Consider a two-kilogram laptop and a two-kilogram bag of cotton.
Both weigh two kilograms, yet it costs more to ship the bag of cotton than the laptop.
Why is that?
For freight forwarders, charging for shipping according to the actual weight is unprofitable due to the amount of space low-density goods, like cotton, take up in a truck, ship, or plane (think about how much more space the bag of cotton takes in comparison to the laptop).
As a result, freight forwarders came up with a technique to calculate the weight of a package that also accounts for the density of the goods.
What is volumetric weight?
Volumetric weight, also known as dimensional weight, is a technique used by freight forwarders to calculate the price of shipping based on the volume (the length, width, and height) of a package.
When are you charged according to the volumetric weight?
Freight forwarders always calculate the volumetric weight, compare it to the gross weight (weight of your goods including the packaging), and then use whichever one is higher to calculate the shipment cost.
How is volumetric weight calculated?
Volumetric weight is calculated using the following formula:
The volumetric divisor is an arbitrary number that varies based on 1) the country and 2) the freight forwarder.
Note: When calculating the volume (l*w*h), make sure that all the units for the length, width, and height are either in cm or m.
You can calculate the volumetric weight yourself using the divisors below.
a) By Air
- if the length, width, and height are calculated in cm, the volumetric divisor is 5000
- if the length, width, and height are calculated in m, the volumetric divisor is 0.005
- if the length, width, and height are calculated in cm, the volumetric divisor is 6000
- if the length, width, and height are calculated in m, the volumetric divisor is 0.006
b) By Ocean
- The rule is that 1 Cubic Meter (CBM) is equal to 1 metric ton (1000 kg). In other words, goods with a volumetric weight of 1 CBM are considered as weighing 1 metric ton.
How can you avoid getting charged according to volumetric weight?
Depending on the density of your goods, you may not be able to avoid getting charged according to the volumetric weight of your packages.
However, it is possible to minimize shipping costs by optimizing the packaging of your goods – your packaging should have the smallest possible dimensions, but also be able to keep your goods safe while in transit.

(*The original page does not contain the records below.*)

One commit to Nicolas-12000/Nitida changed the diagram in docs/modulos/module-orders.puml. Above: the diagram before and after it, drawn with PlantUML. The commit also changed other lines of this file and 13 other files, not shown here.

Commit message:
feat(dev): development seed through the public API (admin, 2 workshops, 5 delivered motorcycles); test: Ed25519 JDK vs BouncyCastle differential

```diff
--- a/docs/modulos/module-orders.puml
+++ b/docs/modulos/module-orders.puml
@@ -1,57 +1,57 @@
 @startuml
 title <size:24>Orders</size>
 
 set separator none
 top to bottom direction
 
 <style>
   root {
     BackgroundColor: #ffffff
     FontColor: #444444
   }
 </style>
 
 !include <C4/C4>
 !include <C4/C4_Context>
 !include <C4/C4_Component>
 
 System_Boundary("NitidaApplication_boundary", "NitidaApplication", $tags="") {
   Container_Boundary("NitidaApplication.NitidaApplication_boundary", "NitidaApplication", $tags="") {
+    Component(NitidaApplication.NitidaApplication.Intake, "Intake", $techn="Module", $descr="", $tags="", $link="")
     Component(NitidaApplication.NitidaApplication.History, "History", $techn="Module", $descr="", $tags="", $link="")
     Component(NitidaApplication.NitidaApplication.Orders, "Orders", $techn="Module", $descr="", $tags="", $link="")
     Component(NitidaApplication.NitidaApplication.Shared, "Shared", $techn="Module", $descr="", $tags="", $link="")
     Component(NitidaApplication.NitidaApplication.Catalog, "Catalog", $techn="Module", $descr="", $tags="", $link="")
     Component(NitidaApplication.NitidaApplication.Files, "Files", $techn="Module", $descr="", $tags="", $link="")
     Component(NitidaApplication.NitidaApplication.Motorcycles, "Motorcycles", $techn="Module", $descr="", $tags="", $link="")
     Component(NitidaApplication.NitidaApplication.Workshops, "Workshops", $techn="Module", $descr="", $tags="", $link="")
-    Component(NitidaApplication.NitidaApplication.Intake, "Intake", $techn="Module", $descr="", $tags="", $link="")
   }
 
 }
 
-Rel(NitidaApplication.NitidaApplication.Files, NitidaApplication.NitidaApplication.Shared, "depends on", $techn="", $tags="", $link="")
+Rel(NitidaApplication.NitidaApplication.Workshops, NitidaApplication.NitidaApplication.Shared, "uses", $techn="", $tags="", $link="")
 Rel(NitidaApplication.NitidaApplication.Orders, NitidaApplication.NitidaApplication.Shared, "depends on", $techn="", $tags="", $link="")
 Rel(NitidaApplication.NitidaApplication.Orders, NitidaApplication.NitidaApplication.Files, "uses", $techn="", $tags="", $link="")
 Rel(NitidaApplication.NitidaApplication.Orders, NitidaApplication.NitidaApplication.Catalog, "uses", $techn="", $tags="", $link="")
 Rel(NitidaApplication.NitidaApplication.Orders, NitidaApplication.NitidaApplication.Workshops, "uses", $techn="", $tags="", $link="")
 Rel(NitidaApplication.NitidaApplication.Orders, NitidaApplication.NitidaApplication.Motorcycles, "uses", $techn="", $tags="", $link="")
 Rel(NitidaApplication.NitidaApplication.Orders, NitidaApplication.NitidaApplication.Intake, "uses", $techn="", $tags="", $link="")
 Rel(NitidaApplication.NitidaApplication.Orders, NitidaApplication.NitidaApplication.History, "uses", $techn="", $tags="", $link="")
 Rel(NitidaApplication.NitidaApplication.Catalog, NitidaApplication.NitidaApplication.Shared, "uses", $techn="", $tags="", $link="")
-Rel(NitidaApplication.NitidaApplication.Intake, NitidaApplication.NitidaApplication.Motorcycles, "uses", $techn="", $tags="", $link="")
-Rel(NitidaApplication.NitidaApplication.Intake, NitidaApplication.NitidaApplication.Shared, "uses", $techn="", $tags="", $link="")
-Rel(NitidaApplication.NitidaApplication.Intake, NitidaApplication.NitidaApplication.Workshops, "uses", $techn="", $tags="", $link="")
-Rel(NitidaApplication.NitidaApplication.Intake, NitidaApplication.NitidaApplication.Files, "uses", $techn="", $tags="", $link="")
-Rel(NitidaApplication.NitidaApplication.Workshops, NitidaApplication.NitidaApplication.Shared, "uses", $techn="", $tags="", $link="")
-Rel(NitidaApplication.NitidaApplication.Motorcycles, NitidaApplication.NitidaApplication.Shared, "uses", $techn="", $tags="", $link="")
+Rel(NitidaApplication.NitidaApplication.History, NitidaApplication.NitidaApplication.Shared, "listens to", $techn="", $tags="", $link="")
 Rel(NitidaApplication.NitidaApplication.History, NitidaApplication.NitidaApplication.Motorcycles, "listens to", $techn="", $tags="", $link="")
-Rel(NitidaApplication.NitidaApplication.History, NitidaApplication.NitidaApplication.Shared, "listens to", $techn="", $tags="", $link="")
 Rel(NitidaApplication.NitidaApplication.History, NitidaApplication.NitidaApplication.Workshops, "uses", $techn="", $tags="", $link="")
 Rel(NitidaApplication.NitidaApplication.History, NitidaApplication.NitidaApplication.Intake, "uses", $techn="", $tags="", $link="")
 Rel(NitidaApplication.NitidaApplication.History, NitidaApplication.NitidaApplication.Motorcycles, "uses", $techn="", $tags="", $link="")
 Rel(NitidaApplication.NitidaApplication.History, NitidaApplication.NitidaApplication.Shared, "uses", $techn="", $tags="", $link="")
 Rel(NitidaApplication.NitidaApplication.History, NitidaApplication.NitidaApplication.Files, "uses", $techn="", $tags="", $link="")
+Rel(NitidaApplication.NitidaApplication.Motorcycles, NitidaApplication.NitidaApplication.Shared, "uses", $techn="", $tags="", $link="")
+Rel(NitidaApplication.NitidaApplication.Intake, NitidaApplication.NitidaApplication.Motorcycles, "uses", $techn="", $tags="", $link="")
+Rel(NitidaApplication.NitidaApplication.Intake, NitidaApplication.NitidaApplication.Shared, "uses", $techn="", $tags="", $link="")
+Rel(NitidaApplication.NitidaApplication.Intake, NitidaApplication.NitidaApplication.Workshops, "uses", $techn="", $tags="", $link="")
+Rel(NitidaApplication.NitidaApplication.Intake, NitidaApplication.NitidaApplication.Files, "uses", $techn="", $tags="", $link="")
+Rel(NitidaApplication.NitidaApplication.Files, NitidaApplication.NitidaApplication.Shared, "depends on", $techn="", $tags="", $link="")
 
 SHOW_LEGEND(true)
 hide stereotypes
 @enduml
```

Need some advice on how to package your goods or help with calculating volumetric weight?
Reach out to firstname.lastname@example.org to speak to an expert.